TOKYO – The U.S. dollar hit a new 24-year high against the yen after the Bank of Japan stuck to ultra-easy stimulus on Thursday, just hours after the Federal Reserve surprised markets with hawkish interest rate projections.

The greenback had already hit a new 37-year high against the pound before the Bank of England’s policy announcement later in the day, and a two-decade high against the euro.

It also hit new highs against regional currencies, from Australian and New Zealand dollars to the offshore Chinese yuan and Korean won, as well as the Singapore dollar and Thai baht.

The yen embarked on a frantic race the day after the BOJJapan’s decision to keep short-term rates negative and hold the 10-year government bond yield near zero, bolstering market expectations that Japan’s central bank will continue to swim against a global wave of tightening monetary policy, despite a weaker currency.

The dollar jumped as high as 145.405 yen for the first time since August 1998, but then fell sharply back to 143.50, before last trading 0.45% higher than Wednesday at 144.75.

“There could be concerns about intervention, or even a verification of rates by the BOJsaid Tohru Sasaki, head of Japan market research at JP Morgan in Tokyo. “It could also just be the result of market illiquidity.”

“The market will be jittery, there will be some volatility for a while, but eventually, in the medium term, the yen’s weak trend will continue,” Sasaki said. “The 1998 peak was at 147.60, so the market will look to that level.”

Japan’s head of monetary diplomacy later said authorities had not intervened in the market.

The dollar index – which measures the greenback against a basket of six counterparties including the yen, euro and pound – previously hit 111.79 for the first time since mid-2002.

On Wednesday, the Fed released new projections showing rates peaking at 4.6% next year with no cut until 2024. It raised its target interest rate range by an additional 75 basis points (bps) from the overnight at 3.00%-3.25%, as was widely expected.

The dollar was already supported by demand for safe-haven assets after Putin announced he would call up reservists to fight in Ukraine and said Moscow would respond with the might of all its vast arsenal if the West continued what it wanted. called his “nuclear blackmail” on the conflict there.

“Fed projections and headlines on Russia have contributed to dollar strength, which has been particularly acute against the euro and other European currencies,” said Shinichiro Kadota, senior strategist at Barclays in Tokyo. .

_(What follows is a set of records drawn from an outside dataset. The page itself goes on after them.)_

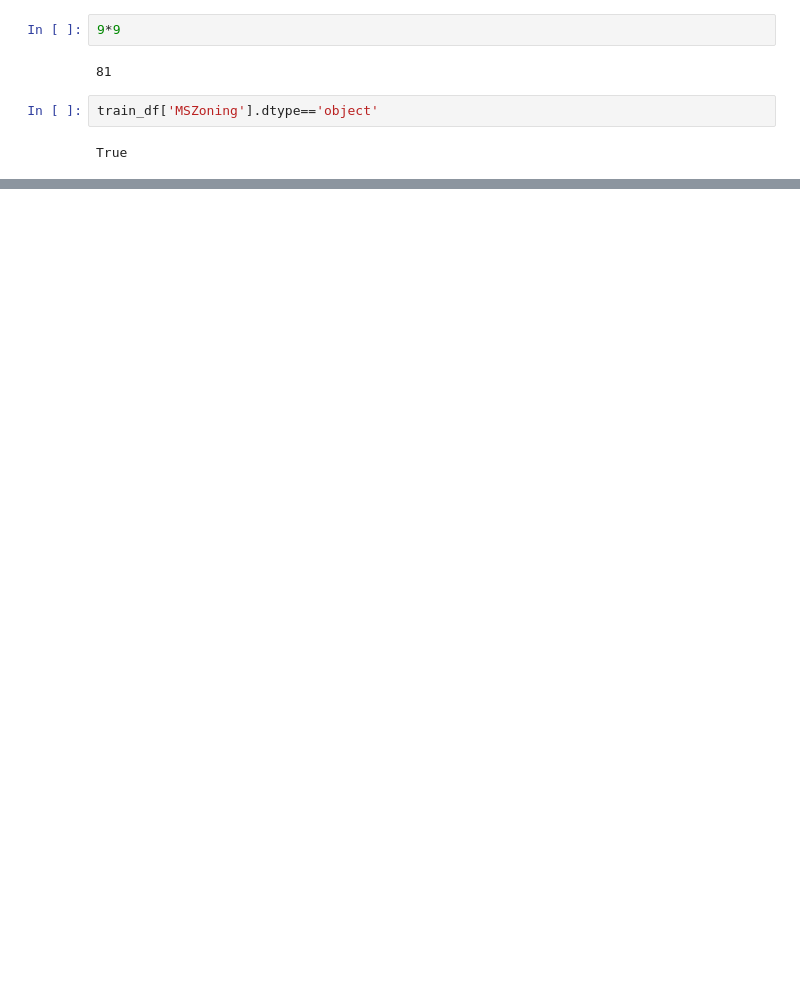
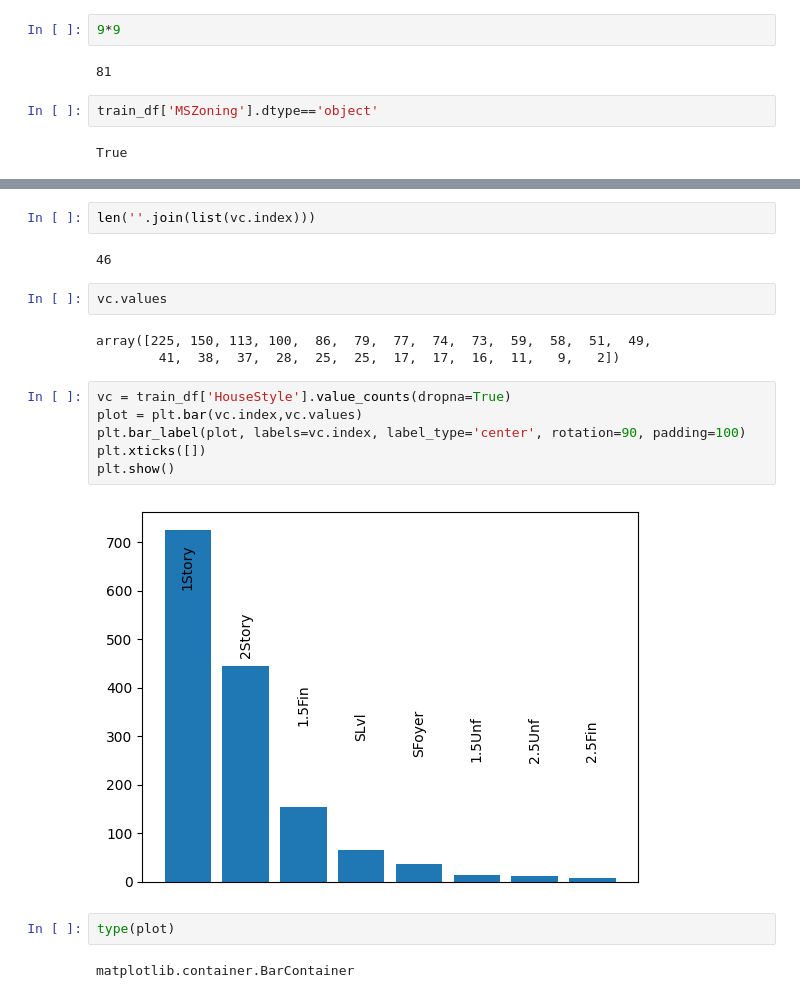
Before and after one commit to mqjg/housing_analysis, a Jupyter notebook: housing_analysis.ipynb, the cells around one changed output, grey strips where cells are left out. Cells and saved outputs as stored; diff of their text form; blank space fills up the shorter version.

```diff
--- a/housing_analysis.ipynb
+++ b/housing_analysis.ipynb
@@ -105,0 +131,21 @@ True
+# %%
+len(''.join(list(vc.index)))
+# %% [output]
+46
+# %%
+vc.values
+# %% [output]
+array([225, 150, 113, 100,  86,  79,  77,  74,  73,  59,  58,  51,  49,
+        41,  38,  37,  28,  25,  25,  17,  17,  16,  11,   9,   2])
+# %%
+vc = train_df['HouseStyle'].value_counts(dropna=True)
+plot = plt.bar(vc.index,vc.values)
+plt.bar_label(plot, labels=vc.index, label_type='center', rotation=90, padding=100)
+plt.xticks([])
+plt.show()
+# %% [output]
+[figure, added]
+# %%
+type(plot)
+# %% [output]
+matplotlib.container.BarContainer
```
Also changed, not shown: parts of 5 cells of this notebook.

“Commodity currencies were also hit hard due to deteriorating risk sentiment.”

The euro weakened to hit a new 20-year low at $0.9807, before falling 0.11% on Wednesday to $0.98265.

The pound fell to a fresh 37-year low at $1.1221 and last changed hands at $1.12425, down 0.24% from the previous session.

The market currently sees an 80% chance of a 75 basis point rate hike by the bepand 20% probably from a half-point increase. [0#BOEWATCH]

The Aussie fell 0.47% to $0.6602 after touching $0.6583, its lowest since mid-2020. Currency liquidity may be thin as Australia observes a public holiday.

Carol N. Valencia